-- WORK TO BE COMPLETED --
With all images left out, restate the records below exactly as written.

################

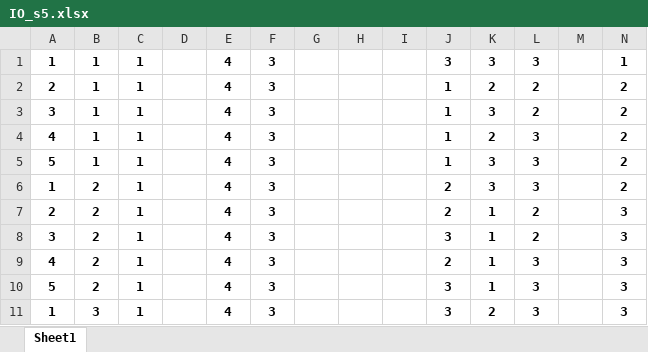
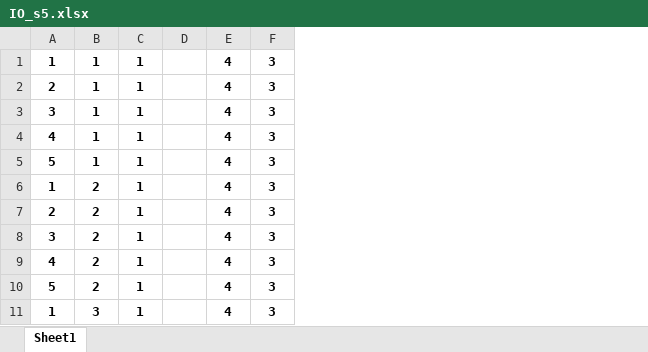
Before and after one commit to I2RLab/em-gaussian, an Excel workbook: IO_s5.xlsx, sheet Sheet1, drawn as a sheet; only a part is shown; values as stored, in another font and other column widths than the file's, no borders; the diff names each change by its address in the sheet, - before the commit and + after, or states it on an @@ line.

```diff
--- a/IO_s5.xlsx (sheet Sheet1)
+++ b/IO_s5.xlsx (sheet Sheet1)
-column G, empty
-column H, empty
-column I, empty
-column J, rows 1-11: 3 | 1 | 1 | 1 | 1 | 2 | 2 | 3 | 2 | 3 | 3
-column K, rows 1-11: 3 | 2 | 3 | 2 | 3 | 3 | 1 | 1 | 1 | 1 | 2
-column L, rows 1-11: 3 | 2 | 2 | 3 | 3 | 3 | 2 | 2 | 3 | 3 | 3
-column M, empty
-column N, rows 1-11: 1 | 2 | 2 | 2 | 2 | 2 | 3 | 3 | 3 | 3 | 3
```
Also changed, not shown: IO_s5_test1.xlsx, 2 other files.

################

-- WRITTEN ANSWER --
Before and after one commit to I2RLab/em-gaussian, an Excel workbook: IO_s5.xlsx, sheet Sheet1, drawn as a sheet; only a part is shown; values as stored, in another font and other column widths than the file's, no borders; the diff names each change by its address in the sheet, - before the commit and + after, or states it on an @@ line.

```diff
--- a/IO_s5.xlsx (sheet Sheet1)
+++ b/IO_s5.xlsx (sheet Sheet1)
-column G, empty
-column H, empty
-column I, empty
-column J, rows 1-11: 3 | 1 | 1 | 1 | 1 | 2 | 2 | 3 | 2 | 3 | 3
-column K, rows 1-11: 3 | 2 | 3 | 2 | 3 | 3 | 1 | 1 | 1 | 1 | 2
-column L, rows 1-11: 3 | 2 | 2 | 3 | 3 | 3 | 2 | 2 | 3 | 3 | 3
-column M, empty
-column N, rows 1-11: 1 | 2 | 2 | 2 | 2 | 2 | 3 | 3 | 3 | 3 | 3
```
Also changed, not shown: IO_s5_test1.xlsx, 2 other files.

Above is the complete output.